The best player that people are finally talking about is D’Onta Foreman. Over his last two games, he’s averaging 295.5 ypg with five touchdowns. And at 6-1, 249 pounds, he’s not a fun person to tackle for anyone – especially as the game wears on into the third and fourth quarters.
West Virginia is a solid team, but I’m still skeptical about backing them on the road. This season they’re 1-2 in true road games, with their one win being against hapless Texas Tech. Stretching back to last year, the Mountaineers are 2-6 in true conference road games. Their wins? The previously mentioned Red Raiders and Kansas last year.
Although their rush defense isn’t bad (47th nationally in ypg), it’s a bit misleading considering most of the teams on their schedule run some version of the air raid offense. The one team that did have success running? BYU, who averaged 7 ypc on 40 attempts earlier in the year against WVU.
I like this spot for Texas. They’ve won three out of four, and with just Kansas and TCU remaining after this week, I believe the players are out to prove that Coach Strong is the man for the job (for at least another year).
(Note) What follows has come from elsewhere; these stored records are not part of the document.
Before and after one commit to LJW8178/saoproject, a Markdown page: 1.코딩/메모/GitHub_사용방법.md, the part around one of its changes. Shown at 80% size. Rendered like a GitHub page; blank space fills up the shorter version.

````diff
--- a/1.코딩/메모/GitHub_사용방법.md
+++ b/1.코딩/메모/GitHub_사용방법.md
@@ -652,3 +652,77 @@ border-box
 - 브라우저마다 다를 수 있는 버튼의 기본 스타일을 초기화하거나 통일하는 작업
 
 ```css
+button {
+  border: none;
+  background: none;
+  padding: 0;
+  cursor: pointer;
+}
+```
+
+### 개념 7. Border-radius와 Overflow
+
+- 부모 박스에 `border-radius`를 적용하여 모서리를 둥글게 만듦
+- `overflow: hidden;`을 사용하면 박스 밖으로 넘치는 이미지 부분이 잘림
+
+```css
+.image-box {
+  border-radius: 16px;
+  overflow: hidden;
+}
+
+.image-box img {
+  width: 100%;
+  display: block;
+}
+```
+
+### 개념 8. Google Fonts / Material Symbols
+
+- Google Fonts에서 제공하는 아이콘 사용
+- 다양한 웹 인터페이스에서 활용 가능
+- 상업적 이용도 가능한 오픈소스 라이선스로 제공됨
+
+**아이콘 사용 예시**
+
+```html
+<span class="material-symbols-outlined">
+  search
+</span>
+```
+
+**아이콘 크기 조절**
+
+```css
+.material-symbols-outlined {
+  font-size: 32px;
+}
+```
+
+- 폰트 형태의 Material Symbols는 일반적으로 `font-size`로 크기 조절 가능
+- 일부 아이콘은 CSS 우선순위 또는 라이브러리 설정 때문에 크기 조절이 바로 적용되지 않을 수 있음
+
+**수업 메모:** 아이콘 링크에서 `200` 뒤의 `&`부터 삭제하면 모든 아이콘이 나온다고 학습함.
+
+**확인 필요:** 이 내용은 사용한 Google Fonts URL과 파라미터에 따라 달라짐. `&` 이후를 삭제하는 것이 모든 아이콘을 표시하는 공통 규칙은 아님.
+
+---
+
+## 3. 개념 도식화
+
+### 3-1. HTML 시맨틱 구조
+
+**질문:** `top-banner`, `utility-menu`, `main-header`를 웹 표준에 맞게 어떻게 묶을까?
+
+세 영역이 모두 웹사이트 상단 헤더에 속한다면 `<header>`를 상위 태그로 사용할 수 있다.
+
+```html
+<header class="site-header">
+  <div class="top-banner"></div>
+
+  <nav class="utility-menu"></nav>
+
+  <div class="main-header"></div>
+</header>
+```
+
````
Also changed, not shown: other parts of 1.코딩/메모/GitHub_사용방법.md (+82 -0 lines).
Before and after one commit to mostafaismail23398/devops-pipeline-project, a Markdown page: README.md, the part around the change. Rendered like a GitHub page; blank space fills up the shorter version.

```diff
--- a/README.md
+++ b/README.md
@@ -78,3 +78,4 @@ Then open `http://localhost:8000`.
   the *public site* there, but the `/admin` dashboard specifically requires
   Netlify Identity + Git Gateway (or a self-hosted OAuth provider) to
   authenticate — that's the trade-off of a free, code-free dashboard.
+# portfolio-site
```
Final: Texas 31 West Virginia 26
USC +8.5 at Washington
Ranking West Virginia at ten is bad. Completely leaving out USC in the latest Coaches Poll? Absurdity.
Outside of maybe Auburn, there’s no hotter team in America right now than USC. Now, to be fair, they haven’t exactly played murderer’s row. Since Sam Darnold took over as starter, the Trojans have played:
Two of those teams are legit (hopefully you can figure out which ones they are), and USC should’ve beaten them both. Remember, Utah was Darnold’s first career start and the Trojans could have (and probably should have) won at Utah on a weeknight.
On the other side of the coin lies Washington. A week after being ranked fifth in the initial College Football Playoff rankings, the Huskies made sure to pour it on against Cal to the tune of 66 points.
There’s no question Washington will present the stiffest test to date for the young Darnold. But one thing that’s stuck out about USC in the last month plus is their commitment to running the ball.
Starting with the Utah game, these are USC’s carries/yards in each game:
33-157 (Arizona State)
If you’re a USC fan, you have to be encouraged by that. There’s almost no chance Washington will allow the types of numbers that Zona, Cal or Oregon did, but a young quarterback’s best friend? A strong, consistent running game.
I’m still not entirely ready to buy into Washington. Are they good? Absolutely. Are they great? Still not sure. Remember – everyone elevated Washington after they crushed Stanford. As we’ve seen, this year’s Stanford isn’t the same in recent years. The win at Utah was damn impressive, but I can’t get that garbage call out of my mind that helped them on that punt return late in the game.
In the end I think Chris Petersen trumps Clay Helton – but I’m still not quite ready to lay more than a touchdown with this Husky team against what I consider a very good opponent.
Final: Washington 34 USC 31